**EXERCISE**
In the entries below, find every line with "stood" and copy it.

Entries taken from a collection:
- - - - -
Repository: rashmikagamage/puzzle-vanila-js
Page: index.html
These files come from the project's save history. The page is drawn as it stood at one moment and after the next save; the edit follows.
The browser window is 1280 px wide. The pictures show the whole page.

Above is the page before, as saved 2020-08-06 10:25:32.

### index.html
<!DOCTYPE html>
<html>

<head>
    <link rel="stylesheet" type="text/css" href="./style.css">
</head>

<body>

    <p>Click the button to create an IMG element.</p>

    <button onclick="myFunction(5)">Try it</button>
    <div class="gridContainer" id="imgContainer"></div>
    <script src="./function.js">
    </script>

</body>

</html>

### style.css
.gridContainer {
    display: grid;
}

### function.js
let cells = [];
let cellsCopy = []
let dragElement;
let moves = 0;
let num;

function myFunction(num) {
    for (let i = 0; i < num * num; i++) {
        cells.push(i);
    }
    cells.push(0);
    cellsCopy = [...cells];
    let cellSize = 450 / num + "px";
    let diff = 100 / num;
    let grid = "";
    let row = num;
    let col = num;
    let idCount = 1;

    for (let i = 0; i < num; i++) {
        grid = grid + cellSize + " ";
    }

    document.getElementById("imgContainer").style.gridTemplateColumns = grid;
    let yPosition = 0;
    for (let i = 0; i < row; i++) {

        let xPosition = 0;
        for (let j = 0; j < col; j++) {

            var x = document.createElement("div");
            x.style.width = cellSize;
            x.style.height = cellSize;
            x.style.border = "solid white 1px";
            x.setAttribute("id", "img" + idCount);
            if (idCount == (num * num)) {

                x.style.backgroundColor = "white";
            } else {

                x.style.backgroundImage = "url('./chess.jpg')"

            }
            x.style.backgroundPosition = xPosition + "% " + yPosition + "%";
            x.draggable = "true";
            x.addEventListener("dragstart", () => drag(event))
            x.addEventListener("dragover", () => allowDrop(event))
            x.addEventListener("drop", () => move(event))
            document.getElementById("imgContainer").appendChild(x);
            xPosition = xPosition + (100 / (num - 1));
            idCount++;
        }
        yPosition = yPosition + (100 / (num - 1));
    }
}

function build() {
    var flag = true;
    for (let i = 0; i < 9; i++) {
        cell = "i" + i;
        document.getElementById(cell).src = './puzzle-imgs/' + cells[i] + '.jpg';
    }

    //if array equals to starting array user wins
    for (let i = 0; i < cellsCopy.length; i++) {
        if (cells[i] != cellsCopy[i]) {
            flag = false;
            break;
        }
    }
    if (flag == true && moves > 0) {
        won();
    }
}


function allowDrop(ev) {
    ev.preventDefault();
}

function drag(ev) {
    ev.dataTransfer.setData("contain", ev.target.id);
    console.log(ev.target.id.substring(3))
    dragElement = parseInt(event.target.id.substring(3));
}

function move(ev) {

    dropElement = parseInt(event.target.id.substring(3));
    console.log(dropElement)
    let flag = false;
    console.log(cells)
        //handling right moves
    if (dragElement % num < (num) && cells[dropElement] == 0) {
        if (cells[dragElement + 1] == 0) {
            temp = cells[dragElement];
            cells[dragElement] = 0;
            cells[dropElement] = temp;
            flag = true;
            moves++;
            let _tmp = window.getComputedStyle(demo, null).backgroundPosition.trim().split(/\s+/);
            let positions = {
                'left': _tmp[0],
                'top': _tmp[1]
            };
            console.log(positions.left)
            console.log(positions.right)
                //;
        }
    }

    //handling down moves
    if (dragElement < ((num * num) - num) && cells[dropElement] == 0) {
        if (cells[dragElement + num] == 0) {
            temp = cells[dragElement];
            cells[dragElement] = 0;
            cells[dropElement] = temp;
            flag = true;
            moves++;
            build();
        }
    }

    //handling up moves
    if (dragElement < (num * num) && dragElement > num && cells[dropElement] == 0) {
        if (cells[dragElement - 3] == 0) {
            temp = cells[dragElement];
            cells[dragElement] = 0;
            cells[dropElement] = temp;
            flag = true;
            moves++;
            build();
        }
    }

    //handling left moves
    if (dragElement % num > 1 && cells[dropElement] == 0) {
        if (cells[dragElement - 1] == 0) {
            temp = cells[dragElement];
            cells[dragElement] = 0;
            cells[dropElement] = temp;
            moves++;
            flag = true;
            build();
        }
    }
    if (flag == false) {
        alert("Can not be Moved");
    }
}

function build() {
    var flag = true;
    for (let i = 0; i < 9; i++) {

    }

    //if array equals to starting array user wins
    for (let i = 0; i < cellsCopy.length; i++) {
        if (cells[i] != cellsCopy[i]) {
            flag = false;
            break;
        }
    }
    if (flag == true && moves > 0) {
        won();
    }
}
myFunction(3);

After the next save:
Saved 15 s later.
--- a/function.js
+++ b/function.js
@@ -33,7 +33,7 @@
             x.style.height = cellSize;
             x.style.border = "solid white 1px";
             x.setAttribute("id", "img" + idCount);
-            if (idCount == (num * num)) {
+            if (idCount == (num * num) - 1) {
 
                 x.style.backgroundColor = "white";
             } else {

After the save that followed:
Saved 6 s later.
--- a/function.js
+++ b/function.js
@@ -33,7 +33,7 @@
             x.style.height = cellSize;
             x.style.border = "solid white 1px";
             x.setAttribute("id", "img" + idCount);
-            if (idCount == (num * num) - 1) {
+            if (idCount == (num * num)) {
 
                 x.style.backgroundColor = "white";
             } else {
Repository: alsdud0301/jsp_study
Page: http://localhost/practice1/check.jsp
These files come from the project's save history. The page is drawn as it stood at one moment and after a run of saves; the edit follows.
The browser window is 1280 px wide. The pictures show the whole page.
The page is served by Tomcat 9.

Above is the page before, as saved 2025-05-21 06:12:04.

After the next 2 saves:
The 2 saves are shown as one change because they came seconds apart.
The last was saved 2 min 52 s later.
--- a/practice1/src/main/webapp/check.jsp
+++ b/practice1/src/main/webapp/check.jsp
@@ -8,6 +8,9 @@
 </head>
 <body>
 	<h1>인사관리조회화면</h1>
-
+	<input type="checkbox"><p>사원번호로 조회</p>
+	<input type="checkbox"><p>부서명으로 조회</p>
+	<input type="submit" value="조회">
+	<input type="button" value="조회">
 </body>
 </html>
- - - - -
**RESULT OF THE EXERCISE**
These files come from the project's save history. The page is drawn as it stood at one moment and after the next save; the edit follows.
These files come from the project's save history. The page is drawn as it stood at one moment and after a run of saves; the edit follows.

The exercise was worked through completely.